By Cecile Oreste
Cultural Development Corporation is a non-profit organization that makes space for art. But what exactly does that mean?
This year Cultural Development Corporation will tell the story of what they do every day through a series of pop-up art spaces, two of which are located in the U Street area. The various projects have resided in the city for the last two weeks and will come together on Saturday at their annual gala at Long View Gallery on 9th Street NW.
Cultural Development Corporation created teams of artists, architects and developers to make space for art. Each team responded to a key word—live, work, play and create, which could be interpreted as literally or figuratively as each team wanted. According to Morgan Greenhouse of Team Work, their team took the key word ‘work’ quite literally.
Team Work is comprised of representatives from Lakritz Adler, Sorg Architects and artist Edgar Endress. They collaborated with residents of the Shaw and U Street neighborhoods to create their pop-up project, which plays with the idea of value. They asked residents to provide objects that represent how they make a living in exchange for a Shaw Buck, redeemable for discounts at local outlets like Dukem Ethiopian Restaurant.
The mementos were organized in a wooden crate at an empty retail space below Moderno at 12th and U Streets. After the gala, the team intends to ship the crate with a letter of explanation to a local institution, essentially elevating the value of the mementos.
When asked about how they came up with the concept, Greenhouse said it was a collective team effort. “There were varied levels of physical and intellectual contribution, but it was a constant collaborative effort,” she said. “We thought about the context of the space and what the vacant retail space meant. We came up with the idea of adding value which became central to the project.”

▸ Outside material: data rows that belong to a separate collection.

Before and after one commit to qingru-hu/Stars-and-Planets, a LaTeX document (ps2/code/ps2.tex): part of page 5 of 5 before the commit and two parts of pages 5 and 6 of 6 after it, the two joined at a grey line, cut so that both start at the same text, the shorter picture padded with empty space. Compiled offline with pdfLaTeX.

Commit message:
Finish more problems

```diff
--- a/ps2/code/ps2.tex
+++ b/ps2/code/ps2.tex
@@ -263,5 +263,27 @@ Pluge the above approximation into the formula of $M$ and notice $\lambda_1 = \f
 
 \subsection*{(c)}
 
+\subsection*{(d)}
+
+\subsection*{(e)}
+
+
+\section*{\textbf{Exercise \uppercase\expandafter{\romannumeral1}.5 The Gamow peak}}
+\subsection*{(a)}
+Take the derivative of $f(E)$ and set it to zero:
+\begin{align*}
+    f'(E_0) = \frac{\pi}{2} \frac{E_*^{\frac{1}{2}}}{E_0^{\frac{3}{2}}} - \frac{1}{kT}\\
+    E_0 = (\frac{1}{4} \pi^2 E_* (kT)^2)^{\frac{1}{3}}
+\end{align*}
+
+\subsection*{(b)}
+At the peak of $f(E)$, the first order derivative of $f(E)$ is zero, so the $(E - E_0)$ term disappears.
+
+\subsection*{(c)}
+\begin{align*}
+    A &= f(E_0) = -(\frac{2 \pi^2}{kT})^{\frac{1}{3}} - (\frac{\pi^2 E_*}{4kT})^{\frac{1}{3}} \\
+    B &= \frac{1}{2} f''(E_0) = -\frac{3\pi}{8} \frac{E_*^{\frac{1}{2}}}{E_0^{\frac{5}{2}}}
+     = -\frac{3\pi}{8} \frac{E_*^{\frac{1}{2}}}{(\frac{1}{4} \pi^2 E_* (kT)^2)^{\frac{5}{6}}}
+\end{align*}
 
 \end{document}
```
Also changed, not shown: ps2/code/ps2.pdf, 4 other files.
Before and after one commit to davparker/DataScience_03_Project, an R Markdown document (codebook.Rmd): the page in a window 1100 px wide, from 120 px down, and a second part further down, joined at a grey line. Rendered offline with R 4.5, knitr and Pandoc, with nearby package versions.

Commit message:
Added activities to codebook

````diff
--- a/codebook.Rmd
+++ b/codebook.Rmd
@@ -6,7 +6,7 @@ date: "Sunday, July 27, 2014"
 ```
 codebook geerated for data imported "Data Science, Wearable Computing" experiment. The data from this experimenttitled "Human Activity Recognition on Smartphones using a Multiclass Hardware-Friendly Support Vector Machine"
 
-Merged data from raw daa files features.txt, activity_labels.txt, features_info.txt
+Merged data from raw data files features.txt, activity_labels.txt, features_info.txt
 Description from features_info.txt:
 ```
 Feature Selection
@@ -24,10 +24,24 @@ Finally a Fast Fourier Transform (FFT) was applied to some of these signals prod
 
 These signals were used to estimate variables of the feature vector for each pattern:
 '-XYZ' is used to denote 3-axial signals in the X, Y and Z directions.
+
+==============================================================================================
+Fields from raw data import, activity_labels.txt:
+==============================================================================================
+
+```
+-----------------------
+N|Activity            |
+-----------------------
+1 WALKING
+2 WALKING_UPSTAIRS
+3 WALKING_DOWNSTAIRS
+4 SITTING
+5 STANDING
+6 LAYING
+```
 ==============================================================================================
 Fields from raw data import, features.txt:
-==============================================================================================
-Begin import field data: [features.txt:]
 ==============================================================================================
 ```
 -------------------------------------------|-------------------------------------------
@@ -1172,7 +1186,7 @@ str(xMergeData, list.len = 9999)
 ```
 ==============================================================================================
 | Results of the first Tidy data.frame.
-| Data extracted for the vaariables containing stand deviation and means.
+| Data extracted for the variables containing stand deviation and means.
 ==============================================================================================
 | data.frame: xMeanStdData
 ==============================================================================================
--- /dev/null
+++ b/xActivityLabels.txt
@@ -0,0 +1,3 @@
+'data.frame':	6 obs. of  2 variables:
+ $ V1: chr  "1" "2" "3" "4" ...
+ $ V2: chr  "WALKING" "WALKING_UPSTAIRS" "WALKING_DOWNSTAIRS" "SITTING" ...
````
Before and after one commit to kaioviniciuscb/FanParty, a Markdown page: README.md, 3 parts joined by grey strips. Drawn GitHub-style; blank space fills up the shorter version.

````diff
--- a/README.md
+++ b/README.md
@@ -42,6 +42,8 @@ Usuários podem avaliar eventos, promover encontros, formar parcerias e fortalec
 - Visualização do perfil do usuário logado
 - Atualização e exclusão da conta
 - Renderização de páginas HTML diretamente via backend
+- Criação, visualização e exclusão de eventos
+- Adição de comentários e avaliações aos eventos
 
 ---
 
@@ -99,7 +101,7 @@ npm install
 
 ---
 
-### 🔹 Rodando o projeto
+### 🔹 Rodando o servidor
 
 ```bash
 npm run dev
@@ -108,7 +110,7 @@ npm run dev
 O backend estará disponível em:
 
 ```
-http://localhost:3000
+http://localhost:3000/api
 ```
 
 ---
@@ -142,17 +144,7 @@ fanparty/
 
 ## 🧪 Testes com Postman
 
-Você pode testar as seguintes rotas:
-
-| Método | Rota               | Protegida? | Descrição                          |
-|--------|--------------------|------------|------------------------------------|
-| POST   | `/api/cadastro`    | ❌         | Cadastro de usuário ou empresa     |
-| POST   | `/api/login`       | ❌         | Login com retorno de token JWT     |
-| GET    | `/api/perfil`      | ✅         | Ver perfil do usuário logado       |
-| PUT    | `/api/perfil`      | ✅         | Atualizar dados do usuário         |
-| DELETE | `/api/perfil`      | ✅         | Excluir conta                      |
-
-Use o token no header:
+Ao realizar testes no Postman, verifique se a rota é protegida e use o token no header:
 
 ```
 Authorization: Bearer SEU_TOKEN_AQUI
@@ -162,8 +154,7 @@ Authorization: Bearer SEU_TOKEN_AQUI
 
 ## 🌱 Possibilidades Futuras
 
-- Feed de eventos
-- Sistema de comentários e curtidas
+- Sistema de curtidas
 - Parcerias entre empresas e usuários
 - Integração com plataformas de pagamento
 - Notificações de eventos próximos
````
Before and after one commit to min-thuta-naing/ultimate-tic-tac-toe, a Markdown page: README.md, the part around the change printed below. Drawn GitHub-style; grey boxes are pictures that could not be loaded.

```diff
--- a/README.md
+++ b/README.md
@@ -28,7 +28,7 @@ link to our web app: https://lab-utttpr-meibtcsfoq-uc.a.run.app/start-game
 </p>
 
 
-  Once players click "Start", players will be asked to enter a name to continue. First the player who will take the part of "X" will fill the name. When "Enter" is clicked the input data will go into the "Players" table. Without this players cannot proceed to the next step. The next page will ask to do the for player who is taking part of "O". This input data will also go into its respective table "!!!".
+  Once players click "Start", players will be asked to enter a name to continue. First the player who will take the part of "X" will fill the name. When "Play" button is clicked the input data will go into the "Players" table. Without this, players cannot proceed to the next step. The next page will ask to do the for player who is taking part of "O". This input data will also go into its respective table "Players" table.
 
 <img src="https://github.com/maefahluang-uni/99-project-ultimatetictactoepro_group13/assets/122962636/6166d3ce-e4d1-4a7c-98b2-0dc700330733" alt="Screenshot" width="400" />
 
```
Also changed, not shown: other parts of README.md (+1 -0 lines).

“It was interesting talking directly to the residents when we knocked on doors to collect the objects,” said Endress, who is part of the Floating Lab Collective and also the artist collaborator for Team Work. “The project started as questioning the nature of art in the context of development, but has become more about community and culture—how do you define yourself, what stays and what is memorable.”
The wooden crate displays a variety of objects including an empty Evian bottle given by an Evian distributor who lives in the Shaw neighborhood, an employee complaint report from a human resources representative and a Civil Procedure book given by a lawyer. Endress describes the project as exposing a series of layers which allows the viewers to draw their own conclusions. “It is a puzzle in a way. You need to read into it in order to find the meaning of the piece,” he said.
Team Live also chose a space on U Street for their project ‘Pop-Up Living.’ Studios Architecture and JBG Companies, along with artist Andrew Wodzianski, designed and constructed the 10′ x 10′ pop-up habitat where Wodzianski has lived since April 19. To comply with regulations, he ‘lived’ in the habitat during scheduled performance hours—the longest stretch starting last Thursday night and ending Monday morning. “Come Sunday night, I was tired, pissed and I didn’t want to talk about this or that. I was thinking, ‘I’ve gotta get out of here.’ For once, I was actually looking forward to my Monday commute,” Wodzianski said.
Choosing the empty retail space on U Street between 13th and 14th was a no-brainer, according to Wodzianski. The location gave 24/7 visibility in a high traffic area. As an added bonus, U Street restaurants such as Aroma and Creme welcomed him to the neighborhood, providing multiple meals during his performance hours.
According to Wodzianski, the concept was one of those crazy epiphanies that came about while he was speeding down the Beltway. “It really tapped into the strengths of each team member. JBG specializes in the development of efficient condos, Studios Architecture’s portfolio includes some of the most bad-ass, unique spaces of all time, and it gave me the opportunity to work on my performance art,” he said.
Wodzianski hopes that the passersby who see Pop-Up Living will recognize that life can be enjoyed with less. For those who stop to take in the experience, “I hope they start questioning the deeper ramifications. The separation of reality versus fiction, public versus private, voyeurism and participating. Efficient living and smart design.”